Restate word for word every line from the one containing "10개만 — 1,394B" to the last line of the records below.

++++++++++++++++++++

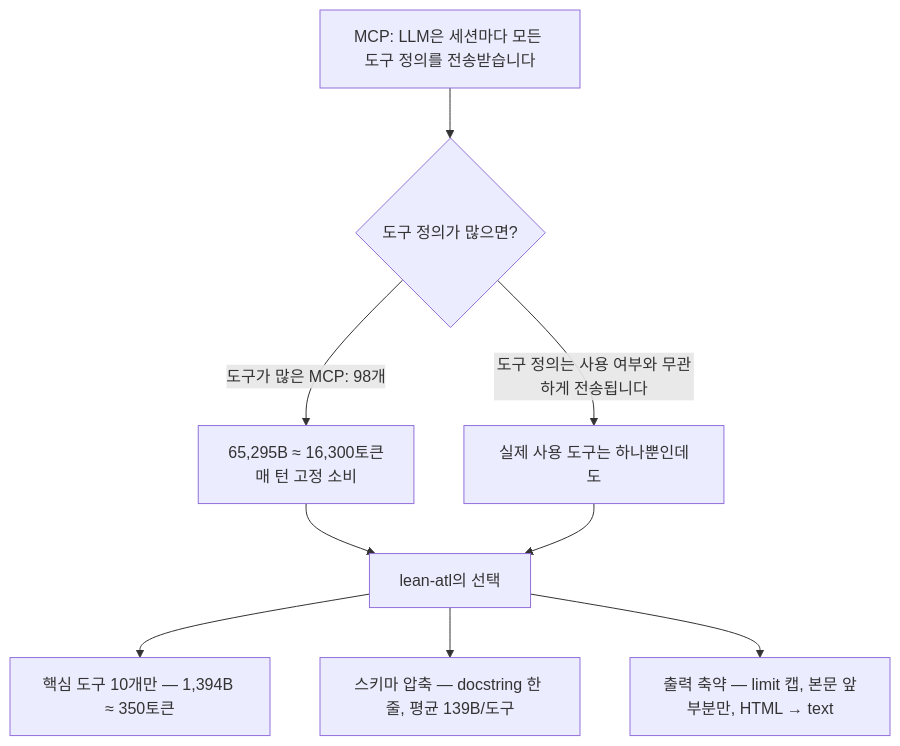
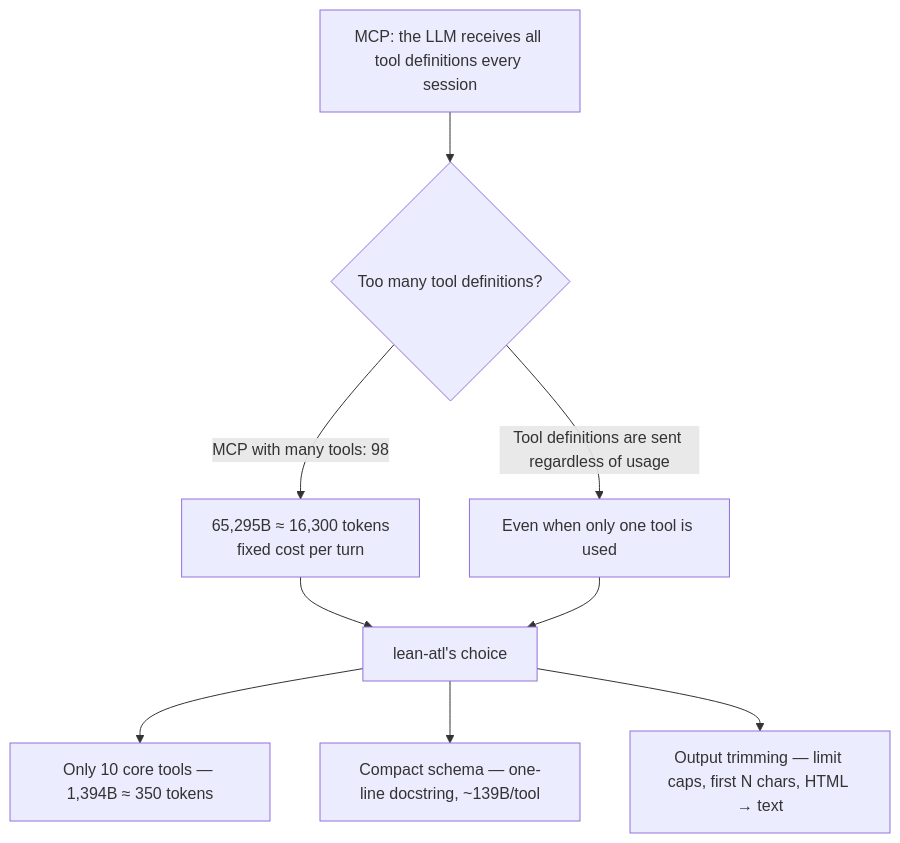
The diagram in README.md (sayho87/lean-atl), drawn with Mermaid before and after one commit. The commit also changed other lines of this file and 1 other file, not shown here.

````diff
--- a/README.md
+++ b/README.md
@@ -26,11 +30,11 @@
 ```mermaid
 flowchart TD
-    A["MCP: LLM은 세션마다 모든 도구 정의를 전송받습니다"] --> B{"도구 정의가 많으면?"}
-    B -->|"도구가 많은 MCP: 98개"| C["65,295B ≈ 16,300토큰<br/>매 턴 고정 소비"]
-    B -->|"도구 정의는 사용 여부와 무관하게 전송됩니다"| D["실제 사용 도구는 하나뿐인데도"]
-    C --> E["lean-atl의 선택"]
+    A["MCP: the LLM receives all tool definitions every session"] --> B{"Too many tool definitions?"}
+    B -->|"MCP with many tools: 98"| C["65,295B ≈ 16,300 tokens<br/>fixed cost per turn"]
+    B -->|"Tool definitions are sent regardless of usage"| D["Even when only one tool is used"]
+    C --> E["lean-atl's choice"]
     D --> E
-    E --> F["핵심 도구 10개만 — 1,394B ≈ 350토큰"]
-    E --> G["스키마 압축 — docstring 한 줄, 평균 139B/도구"]
-    E --> H["출력 축약 — limit 캡, 본문 앞부분만, HTML → text"]
+    E --> F["Only 10 core tools — 1,394B ≈ 350 tokens"]
+    E --> G["Compact schema — one-line docstring, ~139B/tool"]
+    E --> H["Output trimming — limit caps, first N chars, HTML → text"]
 ```
````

++++++++++++++++++++

[ANSWER BOX]
-    E --> F["핵심 도구 10개만 — 1,394B ≈ 350토큰"]
-    E --> G["스키마 압축 — docstring 한 줄, 평균 139B/도구"]
-    E --> H["출력 축약 — limit 캡, 본문 앞부분만, HTML → text"]
+    E --> F["Only 10 core tools — 1,394B ≈ 350 tokens"]
+    E --> G["Compact schema — one-line docstring, ~139B/tool"]
+    E --> H["Output trimming — limit caps, first N chars, HTML → text"]
 ```
````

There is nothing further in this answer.